Copy, from the data below, each line that has the word "subsection".

-- EXERCISE INPUTS follows --

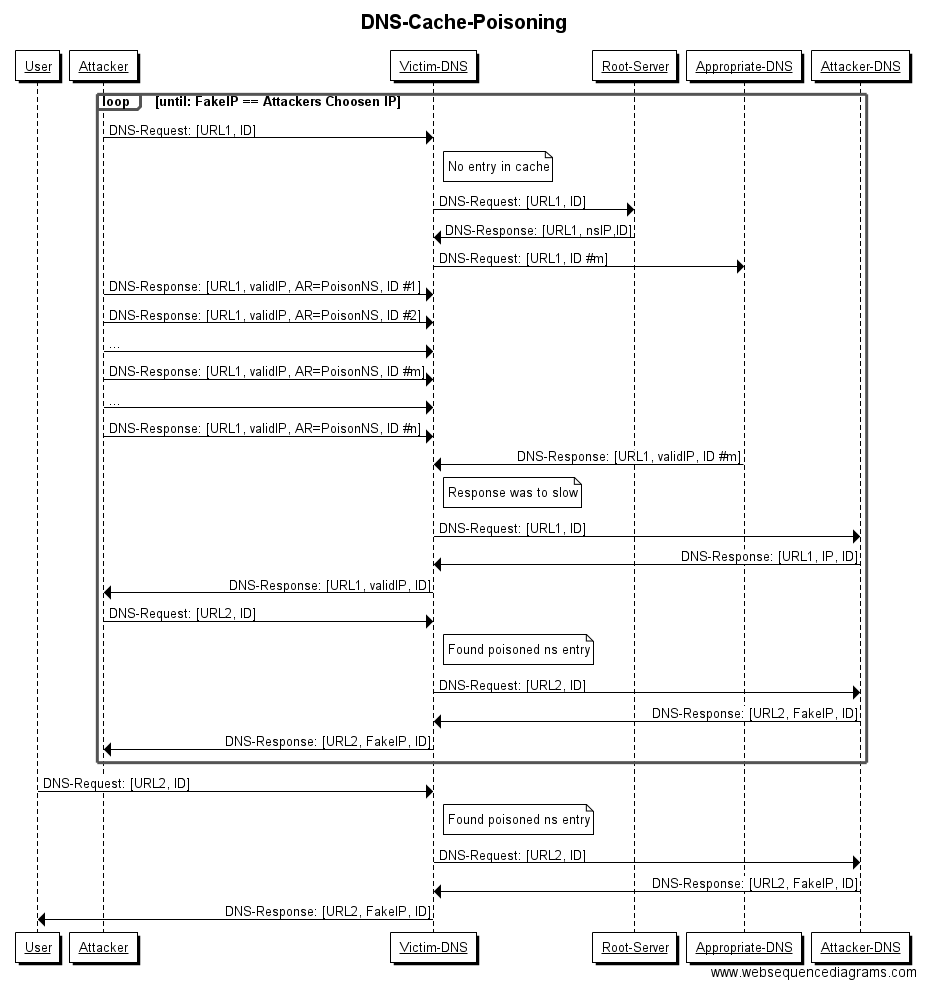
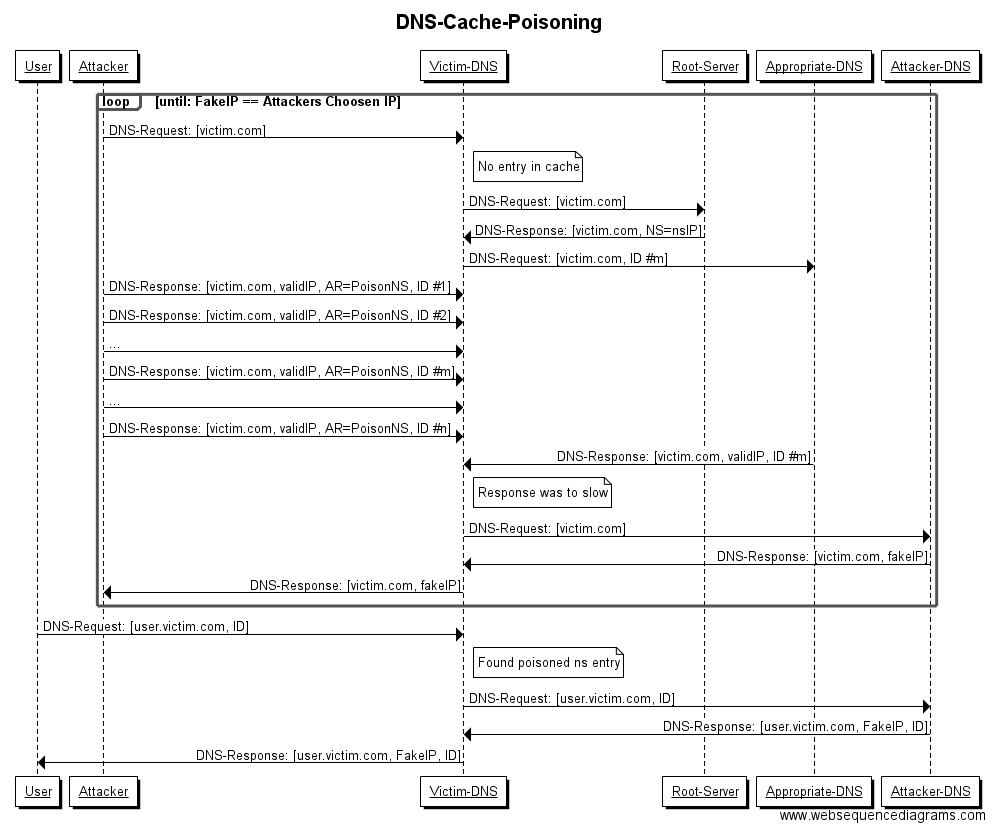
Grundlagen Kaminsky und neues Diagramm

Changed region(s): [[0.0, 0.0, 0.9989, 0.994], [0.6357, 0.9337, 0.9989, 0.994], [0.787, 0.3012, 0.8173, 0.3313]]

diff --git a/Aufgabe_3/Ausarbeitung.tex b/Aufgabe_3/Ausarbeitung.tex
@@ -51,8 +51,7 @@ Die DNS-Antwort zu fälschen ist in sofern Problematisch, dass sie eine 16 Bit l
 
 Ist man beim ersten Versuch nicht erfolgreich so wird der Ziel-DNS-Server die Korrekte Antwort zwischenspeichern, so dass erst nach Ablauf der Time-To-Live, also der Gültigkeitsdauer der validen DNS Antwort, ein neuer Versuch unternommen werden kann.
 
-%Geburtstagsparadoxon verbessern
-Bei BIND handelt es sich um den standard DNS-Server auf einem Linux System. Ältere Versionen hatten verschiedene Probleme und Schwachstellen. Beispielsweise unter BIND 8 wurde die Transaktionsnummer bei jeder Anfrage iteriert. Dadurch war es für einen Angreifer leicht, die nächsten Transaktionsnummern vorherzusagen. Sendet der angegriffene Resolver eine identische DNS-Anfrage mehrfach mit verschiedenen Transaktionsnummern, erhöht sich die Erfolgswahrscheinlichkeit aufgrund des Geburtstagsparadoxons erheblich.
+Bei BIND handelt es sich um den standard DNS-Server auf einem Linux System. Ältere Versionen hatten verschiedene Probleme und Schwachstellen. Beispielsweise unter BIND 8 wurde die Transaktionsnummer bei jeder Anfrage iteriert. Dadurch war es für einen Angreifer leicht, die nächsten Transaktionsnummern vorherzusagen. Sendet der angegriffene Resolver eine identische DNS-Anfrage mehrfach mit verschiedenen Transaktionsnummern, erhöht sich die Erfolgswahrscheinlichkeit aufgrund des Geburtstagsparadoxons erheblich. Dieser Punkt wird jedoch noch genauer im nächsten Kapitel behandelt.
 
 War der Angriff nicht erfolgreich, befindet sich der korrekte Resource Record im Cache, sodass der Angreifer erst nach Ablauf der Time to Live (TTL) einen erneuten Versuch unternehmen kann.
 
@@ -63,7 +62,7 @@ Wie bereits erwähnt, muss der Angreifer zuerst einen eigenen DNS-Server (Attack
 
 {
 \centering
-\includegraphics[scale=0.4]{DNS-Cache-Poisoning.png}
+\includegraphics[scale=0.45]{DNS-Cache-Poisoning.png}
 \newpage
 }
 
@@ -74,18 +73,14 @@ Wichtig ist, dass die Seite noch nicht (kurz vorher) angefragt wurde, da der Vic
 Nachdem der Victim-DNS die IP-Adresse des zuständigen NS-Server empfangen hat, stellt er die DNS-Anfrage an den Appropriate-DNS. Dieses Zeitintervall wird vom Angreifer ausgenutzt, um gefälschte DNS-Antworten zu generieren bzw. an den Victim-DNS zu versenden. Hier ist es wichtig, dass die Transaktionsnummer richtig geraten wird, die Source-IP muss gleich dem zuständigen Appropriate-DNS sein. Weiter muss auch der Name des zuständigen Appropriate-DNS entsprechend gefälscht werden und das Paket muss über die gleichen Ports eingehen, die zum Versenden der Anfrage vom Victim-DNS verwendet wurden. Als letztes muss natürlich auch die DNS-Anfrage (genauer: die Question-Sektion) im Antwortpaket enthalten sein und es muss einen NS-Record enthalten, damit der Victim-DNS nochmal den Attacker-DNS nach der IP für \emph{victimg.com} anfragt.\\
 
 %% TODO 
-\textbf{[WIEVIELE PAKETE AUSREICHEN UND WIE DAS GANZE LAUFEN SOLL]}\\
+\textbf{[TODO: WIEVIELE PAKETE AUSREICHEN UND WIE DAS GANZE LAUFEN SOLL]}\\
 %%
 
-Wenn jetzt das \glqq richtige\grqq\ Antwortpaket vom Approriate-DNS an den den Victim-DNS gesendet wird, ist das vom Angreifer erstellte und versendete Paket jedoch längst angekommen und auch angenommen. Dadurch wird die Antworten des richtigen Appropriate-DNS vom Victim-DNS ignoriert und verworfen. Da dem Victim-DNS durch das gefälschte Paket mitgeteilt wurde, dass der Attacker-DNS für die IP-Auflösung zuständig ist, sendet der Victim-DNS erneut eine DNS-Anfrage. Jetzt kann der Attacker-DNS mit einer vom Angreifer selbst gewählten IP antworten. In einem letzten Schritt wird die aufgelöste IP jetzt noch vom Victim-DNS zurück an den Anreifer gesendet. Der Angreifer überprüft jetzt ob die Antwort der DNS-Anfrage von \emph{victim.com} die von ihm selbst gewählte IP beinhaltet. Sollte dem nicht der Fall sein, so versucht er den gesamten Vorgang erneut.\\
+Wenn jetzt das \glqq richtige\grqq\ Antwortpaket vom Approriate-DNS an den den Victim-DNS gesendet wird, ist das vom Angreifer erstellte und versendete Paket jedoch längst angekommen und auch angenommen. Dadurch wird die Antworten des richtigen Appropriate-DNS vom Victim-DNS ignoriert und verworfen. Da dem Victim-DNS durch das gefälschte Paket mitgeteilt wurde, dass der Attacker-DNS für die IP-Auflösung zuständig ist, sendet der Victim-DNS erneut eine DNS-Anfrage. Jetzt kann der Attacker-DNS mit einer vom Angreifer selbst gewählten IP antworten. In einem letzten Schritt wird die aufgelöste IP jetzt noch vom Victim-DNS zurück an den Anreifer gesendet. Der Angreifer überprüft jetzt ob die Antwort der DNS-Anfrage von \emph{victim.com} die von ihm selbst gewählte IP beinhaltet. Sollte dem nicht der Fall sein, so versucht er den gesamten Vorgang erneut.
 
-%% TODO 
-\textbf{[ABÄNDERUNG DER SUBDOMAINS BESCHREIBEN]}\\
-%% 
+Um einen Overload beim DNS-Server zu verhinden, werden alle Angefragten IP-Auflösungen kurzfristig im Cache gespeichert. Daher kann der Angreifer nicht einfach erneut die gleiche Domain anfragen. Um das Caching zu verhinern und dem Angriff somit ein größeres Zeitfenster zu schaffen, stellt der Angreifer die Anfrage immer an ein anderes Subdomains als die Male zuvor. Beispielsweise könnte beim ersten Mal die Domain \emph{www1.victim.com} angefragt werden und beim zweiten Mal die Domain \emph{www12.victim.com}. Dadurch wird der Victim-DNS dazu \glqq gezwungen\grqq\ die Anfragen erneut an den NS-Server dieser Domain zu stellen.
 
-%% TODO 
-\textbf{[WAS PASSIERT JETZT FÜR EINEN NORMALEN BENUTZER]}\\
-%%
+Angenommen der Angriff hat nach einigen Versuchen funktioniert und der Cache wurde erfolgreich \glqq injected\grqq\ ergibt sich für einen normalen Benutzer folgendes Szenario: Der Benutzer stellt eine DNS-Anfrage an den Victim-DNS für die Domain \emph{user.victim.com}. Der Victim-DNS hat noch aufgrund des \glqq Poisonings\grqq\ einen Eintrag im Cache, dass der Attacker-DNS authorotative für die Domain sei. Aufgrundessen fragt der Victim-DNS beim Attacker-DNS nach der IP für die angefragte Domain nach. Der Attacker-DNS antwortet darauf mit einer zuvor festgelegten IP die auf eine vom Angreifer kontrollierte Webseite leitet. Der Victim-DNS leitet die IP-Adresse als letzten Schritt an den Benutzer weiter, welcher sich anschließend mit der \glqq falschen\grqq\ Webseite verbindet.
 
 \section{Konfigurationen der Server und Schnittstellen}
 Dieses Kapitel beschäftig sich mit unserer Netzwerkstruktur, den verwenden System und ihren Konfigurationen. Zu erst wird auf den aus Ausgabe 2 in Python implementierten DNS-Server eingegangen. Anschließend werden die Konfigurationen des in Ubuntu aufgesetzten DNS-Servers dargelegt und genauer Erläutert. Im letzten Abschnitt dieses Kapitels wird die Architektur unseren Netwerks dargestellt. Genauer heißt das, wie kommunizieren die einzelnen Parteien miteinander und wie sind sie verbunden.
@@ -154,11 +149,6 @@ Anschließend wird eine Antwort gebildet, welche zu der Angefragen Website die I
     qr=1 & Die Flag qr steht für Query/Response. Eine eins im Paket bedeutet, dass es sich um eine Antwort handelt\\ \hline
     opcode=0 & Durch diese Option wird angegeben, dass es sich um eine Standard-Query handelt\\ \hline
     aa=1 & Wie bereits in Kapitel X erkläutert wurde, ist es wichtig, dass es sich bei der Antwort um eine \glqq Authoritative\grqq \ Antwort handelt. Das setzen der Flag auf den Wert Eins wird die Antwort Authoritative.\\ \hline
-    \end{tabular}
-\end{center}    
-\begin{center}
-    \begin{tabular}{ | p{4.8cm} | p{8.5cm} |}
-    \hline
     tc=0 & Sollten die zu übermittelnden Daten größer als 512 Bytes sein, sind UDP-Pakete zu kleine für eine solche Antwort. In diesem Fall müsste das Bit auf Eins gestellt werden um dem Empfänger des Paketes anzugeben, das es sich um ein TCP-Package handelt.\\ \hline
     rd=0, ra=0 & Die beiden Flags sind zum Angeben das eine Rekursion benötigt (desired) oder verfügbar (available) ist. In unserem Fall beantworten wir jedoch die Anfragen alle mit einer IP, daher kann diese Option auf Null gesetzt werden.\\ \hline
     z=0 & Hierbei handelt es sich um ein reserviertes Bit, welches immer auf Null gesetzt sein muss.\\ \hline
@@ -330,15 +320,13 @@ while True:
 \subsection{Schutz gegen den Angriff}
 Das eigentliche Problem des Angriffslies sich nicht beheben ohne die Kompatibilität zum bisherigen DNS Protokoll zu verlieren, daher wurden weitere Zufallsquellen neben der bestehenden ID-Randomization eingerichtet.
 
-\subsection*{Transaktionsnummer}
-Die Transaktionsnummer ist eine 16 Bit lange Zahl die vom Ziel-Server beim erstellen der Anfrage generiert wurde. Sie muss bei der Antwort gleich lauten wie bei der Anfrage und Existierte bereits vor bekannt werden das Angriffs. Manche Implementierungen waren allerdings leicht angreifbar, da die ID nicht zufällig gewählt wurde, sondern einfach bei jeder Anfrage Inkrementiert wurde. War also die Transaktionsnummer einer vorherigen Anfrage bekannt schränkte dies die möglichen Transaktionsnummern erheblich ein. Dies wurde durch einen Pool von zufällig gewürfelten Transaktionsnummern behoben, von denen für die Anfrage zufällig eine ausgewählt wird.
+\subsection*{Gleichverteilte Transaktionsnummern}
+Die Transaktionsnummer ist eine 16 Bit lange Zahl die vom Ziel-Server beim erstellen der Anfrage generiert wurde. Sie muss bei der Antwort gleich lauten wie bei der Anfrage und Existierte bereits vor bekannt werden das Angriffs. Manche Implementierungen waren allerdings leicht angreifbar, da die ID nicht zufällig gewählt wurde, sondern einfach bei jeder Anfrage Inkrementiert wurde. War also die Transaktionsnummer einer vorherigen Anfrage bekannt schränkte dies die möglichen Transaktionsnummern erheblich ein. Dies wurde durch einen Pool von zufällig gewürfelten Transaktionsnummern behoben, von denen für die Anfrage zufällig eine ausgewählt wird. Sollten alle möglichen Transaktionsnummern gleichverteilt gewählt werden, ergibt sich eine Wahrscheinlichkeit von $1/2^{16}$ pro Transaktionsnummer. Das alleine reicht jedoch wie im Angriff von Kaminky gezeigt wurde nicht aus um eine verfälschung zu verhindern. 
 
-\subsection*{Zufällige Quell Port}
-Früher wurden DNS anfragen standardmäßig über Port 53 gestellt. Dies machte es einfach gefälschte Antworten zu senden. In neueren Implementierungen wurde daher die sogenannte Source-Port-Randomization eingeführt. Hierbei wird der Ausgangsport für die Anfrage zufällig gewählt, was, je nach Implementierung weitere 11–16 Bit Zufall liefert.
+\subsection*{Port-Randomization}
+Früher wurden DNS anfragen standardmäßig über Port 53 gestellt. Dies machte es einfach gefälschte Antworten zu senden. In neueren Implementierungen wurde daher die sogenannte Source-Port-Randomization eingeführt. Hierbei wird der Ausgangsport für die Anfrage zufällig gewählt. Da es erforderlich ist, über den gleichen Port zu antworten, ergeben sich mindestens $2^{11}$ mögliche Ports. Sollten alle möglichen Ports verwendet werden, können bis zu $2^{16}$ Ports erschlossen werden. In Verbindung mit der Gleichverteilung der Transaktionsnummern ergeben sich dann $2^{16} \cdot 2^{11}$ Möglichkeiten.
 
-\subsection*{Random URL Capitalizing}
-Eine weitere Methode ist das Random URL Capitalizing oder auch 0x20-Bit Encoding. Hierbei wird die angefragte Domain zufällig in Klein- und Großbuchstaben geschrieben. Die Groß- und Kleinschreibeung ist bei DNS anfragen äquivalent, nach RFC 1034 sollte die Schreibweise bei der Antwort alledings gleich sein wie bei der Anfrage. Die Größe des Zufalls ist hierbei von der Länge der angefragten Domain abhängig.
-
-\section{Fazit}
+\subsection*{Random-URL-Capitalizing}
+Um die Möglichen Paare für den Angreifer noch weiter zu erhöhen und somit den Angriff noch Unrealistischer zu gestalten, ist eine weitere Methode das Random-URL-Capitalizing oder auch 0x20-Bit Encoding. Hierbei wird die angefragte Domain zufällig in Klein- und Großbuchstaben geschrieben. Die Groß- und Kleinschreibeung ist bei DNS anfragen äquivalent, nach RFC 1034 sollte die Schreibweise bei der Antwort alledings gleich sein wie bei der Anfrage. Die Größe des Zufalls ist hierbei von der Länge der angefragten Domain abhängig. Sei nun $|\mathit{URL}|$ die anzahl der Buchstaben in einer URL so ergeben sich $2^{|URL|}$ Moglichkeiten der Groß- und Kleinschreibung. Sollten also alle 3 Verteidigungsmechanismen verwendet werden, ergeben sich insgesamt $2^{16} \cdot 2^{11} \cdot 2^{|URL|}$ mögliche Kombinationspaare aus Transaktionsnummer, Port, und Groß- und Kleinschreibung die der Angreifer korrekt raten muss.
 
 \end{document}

-- EXERCISE INPUTS concluded --

EXPECTED ANSWER:
 \subsection{Schutz gegen den Angriff}
-\subsection*{Transaktionsnummer}
+\subsection*{Gleichverteilte Transaktionsnummern}
-\subsection*{Zufällige Quell Port}
+\subsection*{Port-Randomization}
-\subsection*{Random URL Capitalizing}
+\subsection*{Random-URL-Capitalizing}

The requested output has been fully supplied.